Good news for the global economy? Not so much: The USD index has lost over 9% since a pandemic-induced peak in March. But the weakening isn’t as likely to boost global trade and correct imbalances as it was accustomed to doing, suggests the Financial Times (paywall). Why? The basket of currencies included in the index is dominated by developed countries, meaning many emerging market currencies didn’t experience a devaluation. Other reasons include what analysts are saying is a loss of appeal in the USD as a safe haven asset due to a lower interest rate environment in the US and also the spread of covid-19 making economies less agile and less able to adjust to currency movements.
EGP WATCH- The EGP has been one of the currencies to fare well against the greenback over the past few months, strengthening to EGP 15.8108 per USD yesterday, up 2.2% from a low of EGP 16.1683 in June, according to central bank data (pdf).
It’s official: Global stocks just had their best August since 1986. The MSCI World index of stocks surged 6.6% in August, capping the best gains for the month in 34 years, the Financial Times reports. The panic that gripped the markets earlier this year now seems a long time ago, as the weakening USD, the flood of monetary and fiscal stimulus, and hopes for a global economic recovery drive the unprecedented rally, leading some analysts to voice concerns over the widening gap between the state of the real economy and the sky-high stock valuations.
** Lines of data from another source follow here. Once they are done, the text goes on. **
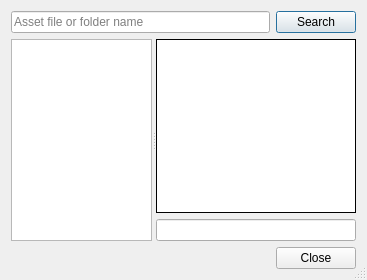
wizzomafizzo/starcheat, file starcheat/templates/ImageBrowser.ui: the form before one commit.
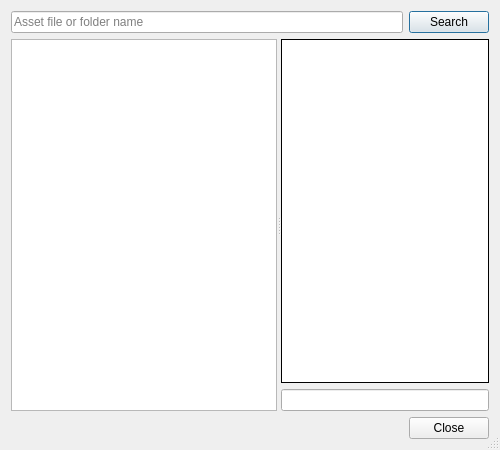
The form after the commit.

The edit to the form file:
```diff
--- a/starcheat/templates/ImageBrowser.ui
+++ b/starcheat/templates/ImageBrowser.ui
@@ -6,8 +6,8 @@
    <rect>
     <x>0</x>
     <y>0</y>
-    <width>367</width>
-    <height>280</height>
+    <width>500</width>
+    <height>450</height>
    </rect>
   </property>
   <property name="windowTitle">
@@ -16,10 +16,8 @@
   <property name="sizeGripEnabled">
    <bool>true</bool>
   </property>
-  <layout class="QVBoxLayout" name="verticalLayout_2">
-   <item>
-    <layout class="QHBoxLayout" name="horizontalLayout_2">
-     <item>
+  <layout class="QGridLayout" name="gridLayout">
+   <item row="0" column="0">
       <widget class="QLineEdit" name="search">
        <property name="placeholderText">
         <string>Asset file or folder name</string>
@@ -29,16 +27,24 @@
        </property>
       </widget>
      </item>
-     <item>
+   <item row="0" column="1">
       <widget class="QPushButton" name="search_button">
        <property name="text">
         <string>Search</string>
        </property>
       </widget>
      </item>
-    </layout>
+   <item row="2" column="0" colspan="2">
+    <widget class="QDialogButtonBox" name="buttonBox">
+     <property name="orientation">
+      <enum>Qt::Horizontal</enum>
+     </property>
+     <property name="standardButtons">
+      <set>QDialogButtonBox::Close</set>
+     </property>
+    </widget>
    </item>
-   <item>
+   <item row="1" column="0" colspan="2">
     <widget class="QSplitter" name="splitter">
      <property name="orientation">
       <enum>Qt::Horizontal</enum>
@@ -60,7 +66,7 @@
        <bool>true</bool>
       </property>
      </widget>
-     <widget class="QWidget" name="">
+     <widget class="QWidget" name="layoutWidget">
       <layout class="QVBoxLayout" name="verticalLayout">
        <item>
         <widget class="QLabel" name="image">
@@ -101,16 +107,6 @@
      </widget>
     </widget>
    </item>
-   <item>
-    <widget class="QDialogButtonBox" name="buttonBox">
-     <property name="orientation">
-      <enum>Qt::Horizontal</enum>
-     </property>
-     <property name="standardButtons">
-      <set>QDialogButtonBox::Close</set>
-     </property>
-    </widget>
-   </item>
   </layout>
  </widget>
  <resources/>
```
Lines whose indentation alone changed are shown as unchanged.
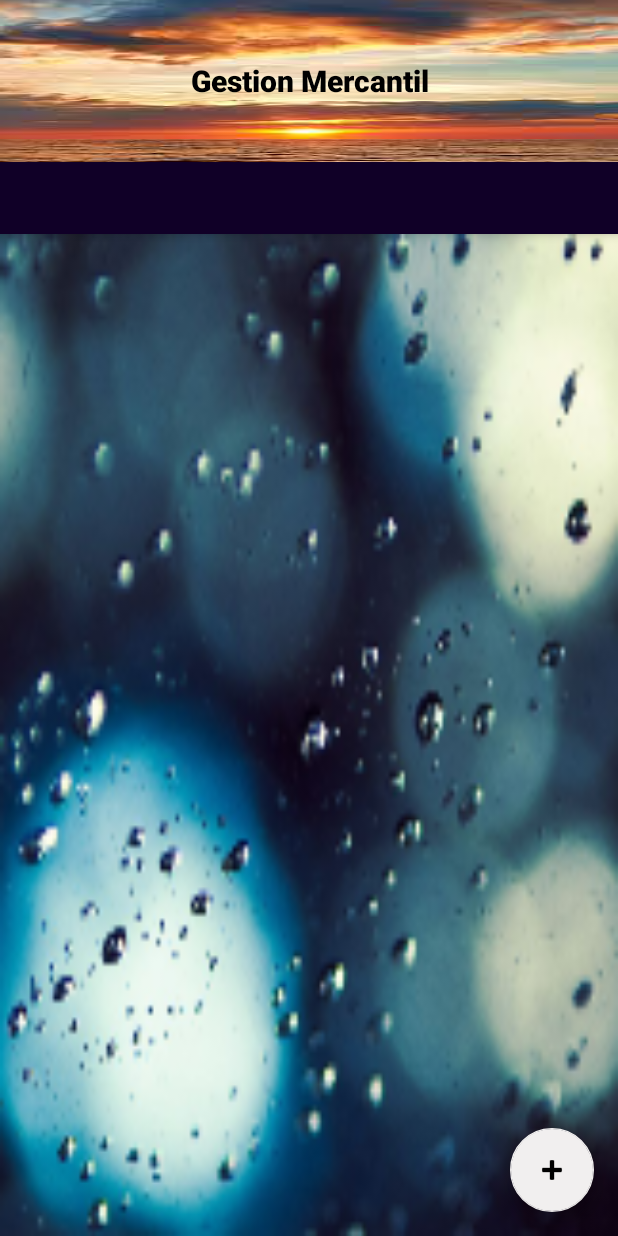
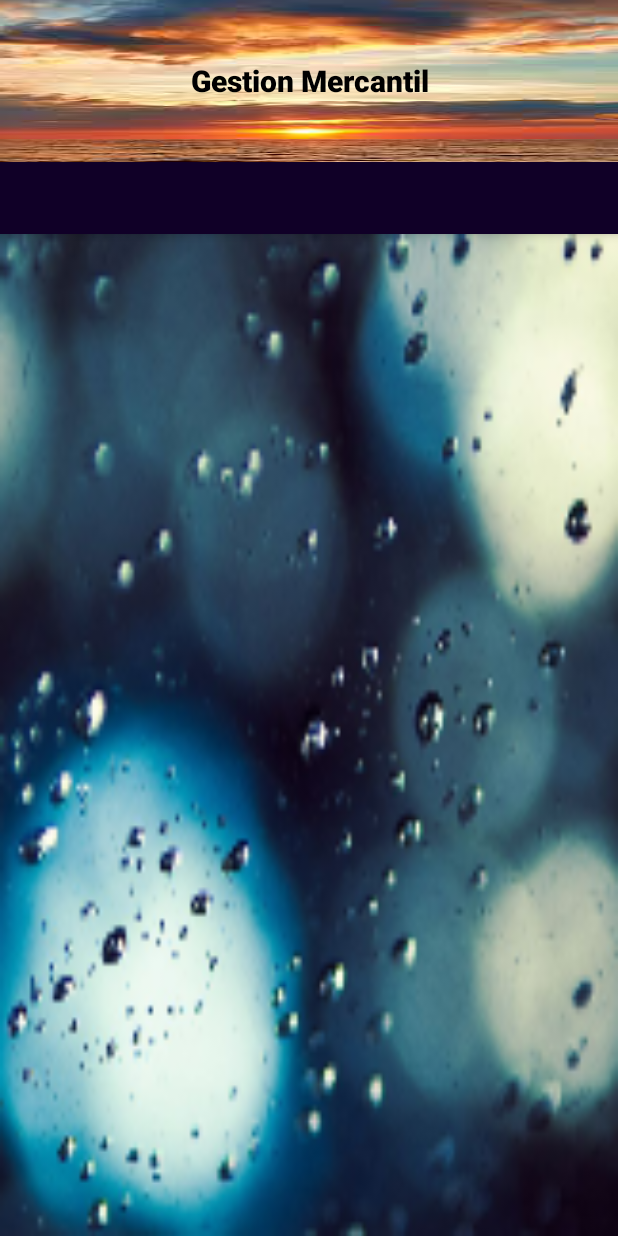
Before and after one commit to Sirsergiomr/Gestion_Mencartil, an Android app: the layout activity_main.xml on its own in the app's theme, with its tools: preview values and no code run, on a phone screen of 412 x 824 dp. Run offline under Robolectric (Android 15) with nearby library versions, the phone set to English and light mode, and no system bars.

Commit message:
MainChanges

```diff
--- a/app/src/main/res/layout/activity_main.xml
+++ b/app/src/main/res/layout/activity_main.xml
@@ -42,12 +42,4 @@
         android:background="@mipmap/ic_launcher_textura_fondo_acuatico_foreground"
         app:layout_behavior="@string/appbar_scrolling_view_behavior" />
 
-    <com.google.android.material.floatingactionbutton.FloatingActionButton
-        android:id="@+id/fab"
-        android:layout_width="wrap_content"
-        android:layout_height="wrap_content"
-        android:layout_gravity="bottom|end"
-        android:layout_margin="@dimen/fab_margin"
-        app:backgroundTint="#F1EFEF"
-        app:srcCompat="@android:drawable/ic_input_add" />
 </androidx.coordinatorlayout.widget.CoordinatorLayout>
```
Also changed, not shown: app/src/main/java/com/example/gestion_mencartil/MainActivity.java (+57 -12 lines), app/src/main/res/menu/menu.xml (added, +11 -0 lines).
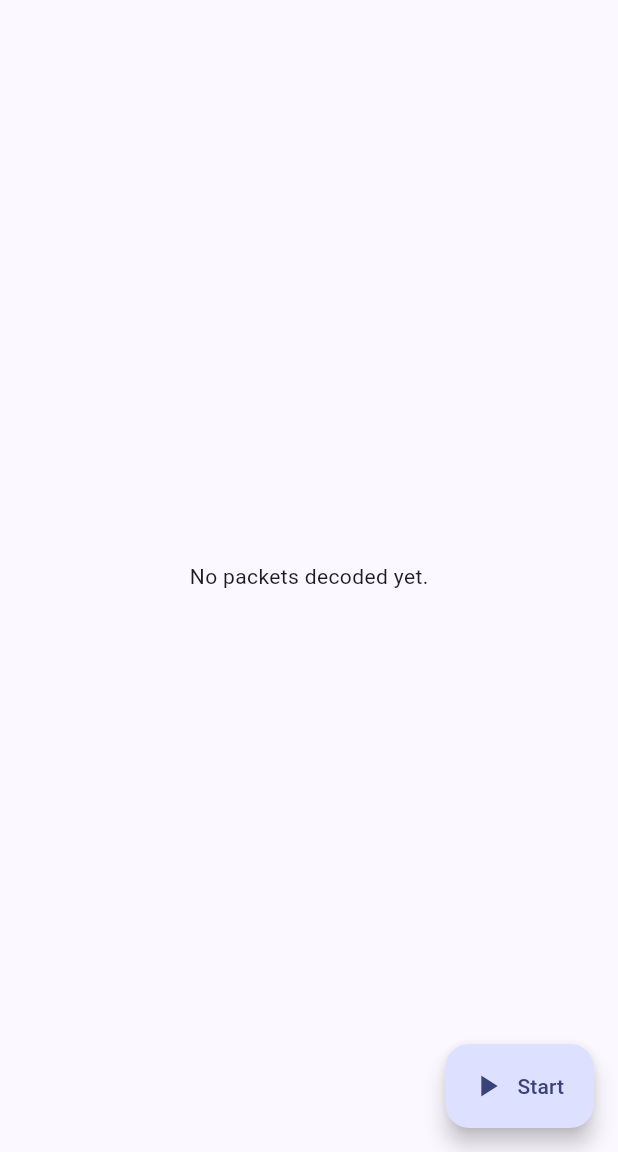
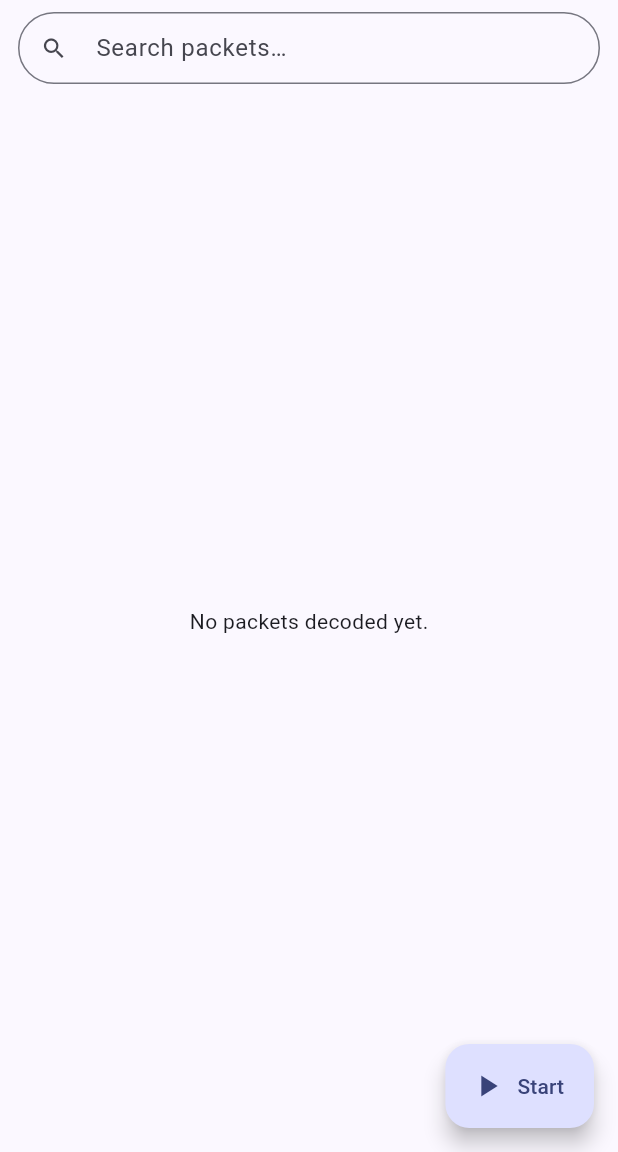
Before and after one commit to SarahRoseLives/and433, a Flutter app: the screen it shows after launch, on a phone screen of 412 x 824 dp, the part 84-1236 px from its top. Run offline on Flutter 3.47's test engine with Material 3 defaults, Android fonts, the phone set to English and light mode, and no system bars; missing offline and left inert: dart:ffi.

Commit message:
Add search bar and device model filter chips
Co-authored-by: Copilot <223556219+Copilot@users.noreply.github.com>

```diff
--- a/and433_app/lib/main.dart
+++ b/and433_app/lib/main.dart
@@ -1,4 +1,5 @@
 import 'dart:async';
+import 'dart:convert';
 
 import 'package:flutter/material.dart';
 import 'package:flutter/services.dart';
@@ -41,6 +42,29 @@ class _DecoderPageState extends State<DecoderPage> {
   String _status = 'Stopped';
   final List<Map<String, dynamic>> _packets = [];
   StreamSubscription<Map<String, dynamic>>? _sub;
+
+  // Search & filter state
+  String _searchQuery = '';
+  final Set<String> _selectedModels = {};
+
+  List<Map<String, dynamic>> get _filteredPackets {
+    final query = _searchQuery.toLowerCase();
+    return _packets.where((p) {
+      final matchesModel = _selectedModels.isEmpty ||
+          _selectedModels.contains(p['model'] as String? ?? 'Unknown');
+      final matchesSearch = query.isEmpty ||
+          jsonEncode(p).toLowerCase().contains(query);
+      return matchesModel && matchesSearch;
+    }).toList();
+  }
+
+  List<String> get _uniqueModels {
+    final seen = <String>{};
+    return _packets
+        .map((p) => p['model'] as String? ?? 'Unknown')
+        .where(seen.add)
+        .toList();
+  }
 
   Future<void> _start() async {
     setState(() {
@@ -130,14 +154,65 @@ class _DecoderPageState extends State<DecoderPage> {
       ),
       body: Column(
         children: [
+          // ── Search bar ─────────────────────────────────────────────────
+          Padding(
+            padding: const EdgeInsets.fromLTRB(12, 8, 12, 4),
+            child: TextField(
+              decoration: InputDecoration(
+                hintText: 'Search packets…',
+                prefixIcon: const Icon(Icons.search),
+                suffixIcon: _searchQuery.isNotEmpty
+                    ? IconButton(
+                        icon: const Icon(Icons.clear),
+                        onPressed: () => setState(() => _searchQuery = ''),
+                      )
+                    : null,
+                isDense: true,
+                border: OutlineInputBorder(
+                  borderRadius: BorderRadius.circular(24),
+                ),
+              ),
+              onChanged: (v) => setState(() => _searchQuery = v),
+            ),
+          ),
+          // ── Device filter chips ────────────────────────────────────────
+          if (_uniqueModels.isNotEmpty)
+            SizedBox(
+              height: 40,
+              child: ListView(
+                padding: const EdgeInsets.symmetric(horizontal: 12),
+                scrollDirection: Axis.horizontal,
+                children: _uniqueModels.map((model) {
+                  final selected = _selectedModels.contains(model);
+                  return Padding(
+                    padding: const EdgeInsets.only(right: 6),
+                    child: FilterChip(
+                      label: Text(model),
+                      selected: selected,
+                      onSelected: (on) => setState(() {
+                        if (on) {
+                          _selectedModels.add(model);
+                        } else {
+                          _selectedModels.remove(model);
+                        }
+                      }),
+                    ),
+                  );
+                }).toList(),
+              ),
+            ),
           // ── Decoded packets ────────────────────────────────────────────
           Expanded(
-            child: _packets.isEmpty
-                ? const Center(child: Text('No packets decoded yet.'))
+            child: _filteredPackets.isEmpty
+                ? Center(
+                    child: Text(_packets.isEmpty
+                        ? 'No packets decoded yet.'
+                        : 'No packets match filters.'),
+                  )
                 : ListView.builder(
-                    itemCount: _packets.length,
+                    itemCount: _filteredPackets.length,
                     itemBuilder: (context, index) {
-                      final p = _packets[index];
+                      final p = _filteredPackets[index];
                       final model = p['model'] as String? ?? 'Unknown';
                       final time = p['time'] as String? ?? '';
                       return ListTile(
```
China has struck agreements with 10 low-income countries that have requested debt restructuring to help them weather the covid-19 pandemic, according to its foreign ministry. Negotiating under a debt standstill scheme led by the G20 known as the debt service suspension initiative (DSSI) launched in April, Beijing is offering indebted countries relief by freezing bilateral loan repayments until the end of the year. All eyes are on Angola, Africa’s largest recipient of Chinese lending over the past two decades, to see what precedent China will set and how transparent its terms will be. The African nation could see USD 2.6 bn — 3.1% of its GDP — in repayments due in 2020 frozen under the DSSI, the Financial Times reports.
Other international news of note:
- A delegation from Abu Dhabi has been invited to visit Israel, after the two countries normalized ties in a US-brokered agreement on 13 August, the Times of Israel reports.
- Lebanon’s ambassador to Germany Mustapha Adib was appointed as prime minister yesterday and will be tasked with forming a new government after his predecessor resigned last month, according to a presidential statement. Parliament will begin consultations over forming a new government tomorrow.
- Japan’s Liberal Democratic Party will hold a vote on 14 September to replace former Prime Minister Shinzo Abe, with four candidates currently in the running, according to Reuters. Yoshihide Suga, a long time ally of Abe, is the frontrunner to become the next PM.
- Trump provoking violent unrest, says Biden: Democratic presidential candidate Joe Biden emerged from the basement yesterday to give a speech casting himself as the law and order candidate and accusing King Cheeto of fomenting violent protests, the Financial Times reports.